━━━ INFORMATION SHOWN ━━━

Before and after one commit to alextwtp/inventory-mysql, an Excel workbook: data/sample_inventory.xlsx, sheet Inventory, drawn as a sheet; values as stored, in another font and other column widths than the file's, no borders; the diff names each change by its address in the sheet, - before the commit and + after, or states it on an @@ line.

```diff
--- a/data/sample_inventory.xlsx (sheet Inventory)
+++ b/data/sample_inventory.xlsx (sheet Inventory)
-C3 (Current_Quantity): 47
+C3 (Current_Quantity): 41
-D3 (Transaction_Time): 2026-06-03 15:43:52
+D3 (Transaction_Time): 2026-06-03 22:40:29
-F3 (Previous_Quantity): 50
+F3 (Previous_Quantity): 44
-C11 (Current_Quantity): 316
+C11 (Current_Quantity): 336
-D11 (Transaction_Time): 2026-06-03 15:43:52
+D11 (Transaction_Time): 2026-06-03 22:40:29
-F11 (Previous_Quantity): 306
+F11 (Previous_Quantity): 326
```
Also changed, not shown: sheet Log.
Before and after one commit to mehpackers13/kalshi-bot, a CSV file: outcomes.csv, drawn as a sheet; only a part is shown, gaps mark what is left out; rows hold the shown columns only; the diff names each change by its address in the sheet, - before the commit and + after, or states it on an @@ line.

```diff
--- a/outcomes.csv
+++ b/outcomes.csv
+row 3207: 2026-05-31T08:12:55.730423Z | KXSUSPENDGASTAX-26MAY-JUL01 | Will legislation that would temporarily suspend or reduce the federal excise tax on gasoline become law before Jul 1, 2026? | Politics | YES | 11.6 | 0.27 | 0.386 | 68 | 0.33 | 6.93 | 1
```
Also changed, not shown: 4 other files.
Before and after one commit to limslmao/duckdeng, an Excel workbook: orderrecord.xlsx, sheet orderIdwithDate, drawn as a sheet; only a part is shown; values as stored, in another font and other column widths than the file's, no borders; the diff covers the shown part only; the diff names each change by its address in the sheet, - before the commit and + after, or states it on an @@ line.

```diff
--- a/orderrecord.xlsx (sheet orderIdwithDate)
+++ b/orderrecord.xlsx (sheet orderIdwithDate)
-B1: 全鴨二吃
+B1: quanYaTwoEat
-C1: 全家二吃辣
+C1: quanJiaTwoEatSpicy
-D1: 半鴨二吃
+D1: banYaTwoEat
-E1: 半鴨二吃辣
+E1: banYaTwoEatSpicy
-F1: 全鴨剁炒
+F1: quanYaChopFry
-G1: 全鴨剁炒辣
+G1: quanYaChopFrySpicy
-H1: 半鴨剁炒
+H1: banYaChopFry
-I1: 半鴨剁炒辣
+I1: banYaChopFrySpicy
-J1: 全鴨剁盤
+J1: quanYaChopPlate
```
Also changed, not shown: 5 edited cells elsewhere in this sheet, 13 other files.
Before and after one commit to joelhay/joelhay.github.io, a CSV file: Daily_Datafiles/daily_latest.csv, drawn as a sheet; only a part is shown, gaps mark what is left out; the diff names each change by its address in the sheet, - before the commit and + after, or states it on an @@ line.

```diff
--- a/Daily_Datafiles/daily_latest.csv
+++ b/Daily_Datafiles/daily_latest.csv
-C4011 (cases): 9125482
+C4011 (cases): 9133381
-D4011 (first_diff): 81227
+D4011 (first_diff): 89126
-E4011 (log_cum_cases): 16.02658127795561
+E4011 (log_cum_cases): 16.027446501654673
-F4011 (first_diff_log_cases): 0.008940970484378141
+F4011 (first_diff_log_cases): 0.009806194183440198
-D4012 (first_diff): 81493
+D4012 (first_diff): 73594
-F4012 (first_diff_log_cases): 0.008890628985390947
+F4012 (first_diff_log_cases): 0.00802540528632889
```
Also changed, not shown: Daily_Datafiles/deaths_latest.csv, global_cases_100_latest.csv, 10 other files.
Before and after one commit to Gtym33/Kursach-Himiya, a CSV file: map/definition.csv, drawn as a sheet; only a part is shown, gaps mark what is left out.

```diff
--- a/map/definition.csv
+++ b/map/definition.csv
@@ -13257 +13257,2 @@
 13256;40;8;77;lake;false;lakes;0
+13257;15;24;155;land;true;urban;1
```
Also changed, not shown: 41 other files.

━━━

#### [WHAT IS NEEDED]
Go through the entries above and report each line with the string "Also" in it.

#### [RESULT OF THIS EXERCISE]
Also changed, not shown: sheet Log.
Also changed, not shown: 4 other files.
Also changed, not shown: 5 edited cells elsewhere in this sheet, 13 other files.
Also changed, not shown: Daily_Datafiles/deaths_latest.csv, global_cases_100_latest.csv, 10 other files.
Also changed, not shown: 41 other files.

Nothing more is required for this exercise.